> Requirement:
All that should appear is the line containing "UI -->|2. Authorize Payment| Stripe" and the lines after it in the records below, each reproduced exactly.

> Exercise materials:
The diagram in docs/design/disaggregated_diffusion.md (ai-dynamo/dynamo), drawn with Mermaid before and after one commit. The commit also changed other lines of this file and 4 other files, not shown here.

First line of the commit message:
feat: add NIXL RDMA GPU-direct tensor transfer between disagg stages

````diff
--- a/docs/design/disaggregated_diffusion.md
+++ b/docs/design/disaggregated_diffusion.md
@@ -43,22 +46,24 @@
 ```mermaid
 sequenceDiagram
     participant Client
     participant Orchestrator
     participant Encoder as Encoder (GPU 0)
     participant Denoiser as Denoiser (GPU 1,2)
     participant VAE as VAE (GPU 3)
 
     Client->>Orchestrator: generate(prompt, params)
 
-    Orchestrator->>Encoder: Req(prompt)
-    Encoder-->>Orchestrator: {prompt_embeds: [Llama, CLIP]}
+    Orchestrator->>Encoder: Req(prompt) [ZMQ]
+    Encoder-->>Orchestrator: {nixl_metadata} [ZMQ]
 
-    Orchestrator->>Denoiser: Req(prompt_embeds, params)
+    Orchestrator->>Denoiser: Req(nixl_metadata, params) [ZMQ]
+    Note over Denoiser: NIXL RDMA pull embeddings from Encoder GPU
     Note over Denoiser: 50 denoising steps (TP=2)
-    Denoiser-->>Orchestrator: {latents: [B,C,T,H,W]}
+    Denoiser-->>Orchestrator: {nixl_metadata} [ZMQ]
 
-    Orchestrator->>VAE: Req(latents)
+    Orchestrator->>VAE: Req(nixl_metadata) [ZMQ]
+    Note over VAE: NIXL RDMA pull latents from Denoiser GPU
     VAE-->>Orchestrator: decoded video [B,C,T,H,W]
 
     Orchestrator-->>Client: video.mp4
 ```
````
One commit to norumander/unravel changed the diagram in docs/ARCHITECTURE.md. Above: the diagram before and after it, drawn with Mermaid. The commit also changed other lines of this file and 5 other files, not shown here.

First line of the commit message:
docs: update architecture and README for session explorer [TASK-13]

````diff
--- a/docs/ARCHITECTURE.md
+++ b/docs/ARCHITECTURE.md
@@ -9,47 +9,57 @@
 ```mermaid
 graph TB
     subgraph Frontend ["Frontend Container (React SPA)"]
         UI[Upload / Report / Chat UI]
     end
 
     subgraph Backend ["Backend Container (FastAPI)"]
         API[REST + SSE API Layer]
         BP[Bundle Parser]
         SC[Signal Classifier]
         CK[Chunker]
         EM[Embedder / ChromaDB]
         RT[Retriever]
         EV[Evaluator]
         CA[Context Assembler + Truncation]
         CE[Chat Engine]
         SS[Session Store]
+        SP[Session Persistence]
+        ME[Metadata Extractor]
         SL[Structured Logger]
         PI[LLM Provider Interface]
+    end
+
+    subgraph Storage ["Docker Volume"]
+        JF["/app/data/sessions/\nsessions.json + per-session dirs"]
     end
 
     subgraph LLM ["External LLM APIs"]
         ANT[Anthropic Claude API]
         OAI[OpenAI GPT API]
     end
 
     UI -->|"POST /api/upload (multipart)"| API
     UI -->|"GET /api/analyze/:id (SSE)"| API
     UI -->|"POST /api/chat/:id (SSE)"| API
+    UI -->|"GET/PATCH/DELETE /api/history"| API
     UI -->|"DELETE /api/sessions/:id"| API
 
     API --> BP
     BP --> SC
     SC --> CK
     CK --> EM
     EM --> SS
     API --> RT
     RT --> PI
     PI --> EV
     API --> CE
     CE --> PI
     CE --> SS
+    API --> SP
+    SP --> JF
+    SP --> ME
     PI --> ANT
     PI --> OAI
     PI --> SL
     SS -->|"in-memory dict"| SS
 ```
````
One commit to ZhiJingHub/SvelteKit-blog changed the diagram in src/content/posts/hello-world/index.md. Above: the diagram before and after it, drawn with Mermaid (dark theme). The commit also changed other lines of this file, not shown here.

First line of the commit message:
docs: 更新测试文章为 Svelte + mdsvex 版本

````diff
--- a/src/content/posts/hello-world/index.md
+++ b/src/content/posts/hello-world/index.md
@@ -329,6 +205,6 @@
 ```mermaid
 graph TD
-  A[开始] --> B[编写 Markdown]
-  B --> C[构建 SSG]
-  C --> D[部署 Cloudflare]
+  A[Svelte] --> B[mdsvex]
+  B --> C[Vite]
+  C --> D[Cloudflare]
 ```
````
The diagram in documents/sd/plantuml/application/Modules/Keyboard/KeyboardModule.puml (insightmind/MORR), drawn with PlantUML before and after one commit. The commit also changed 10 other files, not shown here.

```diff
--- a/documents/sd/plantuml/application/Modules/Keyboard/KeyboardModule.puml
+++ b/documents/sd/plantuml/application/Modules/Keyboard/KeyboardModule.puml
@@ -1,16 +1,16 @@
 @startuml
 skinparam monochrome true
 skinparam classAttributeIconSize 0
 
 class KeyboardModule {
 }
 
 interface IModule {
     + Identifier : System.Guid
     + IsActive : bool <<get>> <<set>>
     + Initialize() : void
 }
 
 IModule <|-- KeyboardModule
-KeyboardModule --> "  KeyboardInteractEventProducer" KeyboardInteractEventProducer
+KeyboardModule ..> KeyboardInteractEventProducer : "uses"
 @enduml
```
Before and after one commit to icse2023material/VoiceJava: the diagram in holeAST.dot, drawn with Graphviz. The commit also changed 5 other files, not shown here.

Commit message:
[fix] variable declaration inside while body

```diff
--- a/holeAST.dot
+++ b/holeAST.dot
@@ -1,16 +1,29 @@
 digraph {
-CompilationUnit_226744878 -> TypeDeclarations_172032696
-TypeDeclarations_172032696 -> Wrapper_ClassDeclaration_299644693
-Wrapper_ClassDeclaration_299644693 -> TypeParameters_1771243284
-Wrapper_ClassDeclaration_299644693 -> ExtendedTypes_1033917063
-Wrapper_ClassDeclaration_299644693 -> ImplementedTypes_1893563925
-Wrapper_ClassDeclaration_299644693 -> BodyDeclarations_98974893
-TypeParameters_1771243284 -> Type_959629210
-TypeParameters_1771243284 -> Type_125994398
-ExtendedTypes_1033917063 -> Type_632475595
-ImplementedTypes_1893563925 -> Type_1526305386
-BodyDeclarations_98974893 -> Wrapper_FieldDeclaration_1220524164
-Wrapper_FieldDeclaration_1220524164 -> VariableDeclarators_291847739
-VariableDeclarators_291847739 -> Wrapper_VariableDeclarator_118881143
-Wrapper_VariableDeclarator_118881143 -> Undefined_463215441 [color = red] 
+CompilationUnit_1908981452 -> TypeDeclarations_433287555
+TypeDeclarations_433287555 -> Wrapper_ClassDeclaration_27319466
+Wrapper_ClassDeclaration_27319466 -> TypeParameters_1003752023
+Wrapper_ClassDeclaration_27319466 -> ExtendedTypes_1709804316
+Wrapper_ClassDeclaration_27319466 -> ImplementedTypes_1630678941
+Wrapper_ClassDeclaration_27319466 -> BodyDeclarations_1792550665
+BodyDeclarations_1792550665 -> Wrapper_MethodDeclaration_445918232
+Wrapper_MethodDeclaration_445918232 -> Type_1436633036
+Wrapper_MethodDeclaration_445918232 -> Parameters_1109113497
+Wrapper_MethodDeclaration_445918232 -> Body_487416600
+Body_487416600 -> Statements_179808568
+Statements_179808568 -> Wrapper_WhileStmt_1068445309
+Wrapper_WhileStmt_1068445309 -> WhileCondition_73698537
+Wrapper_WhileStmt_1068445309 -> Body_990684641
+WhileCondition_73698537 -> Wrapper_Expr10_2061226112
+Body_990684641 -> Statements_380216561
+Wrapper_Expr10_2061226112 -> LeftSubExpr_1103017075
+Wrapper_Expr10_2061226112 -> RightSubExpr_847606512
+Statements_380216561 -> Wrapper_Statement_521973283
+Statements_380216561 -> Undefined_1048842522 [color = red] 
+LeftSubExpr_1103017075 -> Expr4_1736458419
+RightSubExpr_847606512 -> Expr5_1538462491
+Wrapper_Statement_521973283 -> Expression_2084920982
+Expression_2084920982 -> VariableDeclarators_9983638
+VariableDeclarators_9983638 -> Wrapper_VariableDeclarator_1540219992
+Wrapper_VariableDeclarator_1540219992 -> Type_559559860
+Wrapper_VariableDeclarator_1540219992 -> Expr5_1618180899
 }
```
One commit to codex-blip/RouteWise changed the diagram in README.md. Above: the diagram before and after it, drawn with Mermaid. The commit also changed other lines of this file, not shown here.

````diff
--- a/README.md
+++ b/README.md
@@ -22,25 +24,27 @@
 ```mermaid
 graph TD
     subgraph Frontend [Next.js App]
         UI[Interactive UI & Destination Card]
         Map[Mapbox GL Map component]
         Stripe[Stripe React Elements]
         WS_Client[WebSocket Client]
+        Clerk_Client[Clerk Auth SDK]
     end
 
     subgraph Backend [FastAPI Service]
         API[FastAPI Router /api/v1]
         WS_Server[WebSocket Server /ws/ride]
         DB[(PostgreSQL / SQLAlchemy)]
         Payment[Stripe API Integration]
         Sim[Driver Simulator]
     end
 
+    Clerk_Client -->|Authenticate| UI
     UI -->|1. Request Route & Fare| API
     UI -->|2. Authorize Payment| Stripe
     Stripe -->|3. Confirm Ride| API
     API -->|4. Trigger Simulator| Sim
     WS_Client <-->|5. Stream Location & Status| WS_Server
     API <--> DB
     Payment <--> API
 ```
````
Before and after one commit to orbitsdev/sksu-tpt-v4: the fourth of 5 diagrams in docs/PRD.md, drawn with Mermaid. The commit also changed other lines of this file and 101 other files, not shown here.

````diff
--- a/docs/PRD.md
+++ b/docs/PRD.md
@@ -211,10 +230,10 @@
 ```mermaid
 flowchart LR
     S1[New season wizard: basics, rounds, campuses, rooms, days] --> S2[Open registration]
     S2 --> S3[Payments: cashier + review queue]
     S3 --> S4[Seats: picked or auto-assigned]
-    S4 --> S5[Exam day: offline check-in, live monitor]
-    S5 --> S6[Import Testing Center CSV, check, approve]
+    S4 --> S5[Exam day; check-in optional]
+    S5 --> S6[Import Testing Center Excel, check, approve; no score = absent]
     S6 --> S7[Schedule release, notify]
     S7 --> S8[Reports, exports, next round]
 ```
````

> Reply to the task:
     UI -->|2. Authorize Payment| Stripe
     Stripe -->|3. Confirm Ride| API
     API -->|4. Trigger Simulator| Sim
     WS_Client <-->|5. Stream Location & Status| WS_Server
     API <--> DB
     Payment <--> API
 ```
````
Before and after one commit to orbitsdev/sksu-tpt-v4: the fourth of 5 diagrams in docs/PRD.md, drawn with Mermaid. The commit also changed other lines of this file and 101 other files, not shown here.

````diff
--- a/docs/PRD.md
+++ b/docs/PRD.md
@@ -211,10 +230,10 @@
 ```mermaid
 flowchart LR
     S1[New season wizard: basics, rounds, campuses, rooms, days] --> S2[Open registration]
     S2 --> S3[Payments: cashier + review queue]
     S3 --> S4[Seats: picked or auto-assigned]
-    S4 --> S5[Exam day: offline check-in, live monitor]
-    S5 --> S6[Import Testing Center CSV, check, approve]
+    S4 --> S5[Exam day; check-in optional]
+    S5 --> S6[Import Testing Center Excel, check, approve; no score = absent]
     S6 --> S7[Schedule release, notify]
     S7 --> S8[Reports, exports, next round]
 ```
````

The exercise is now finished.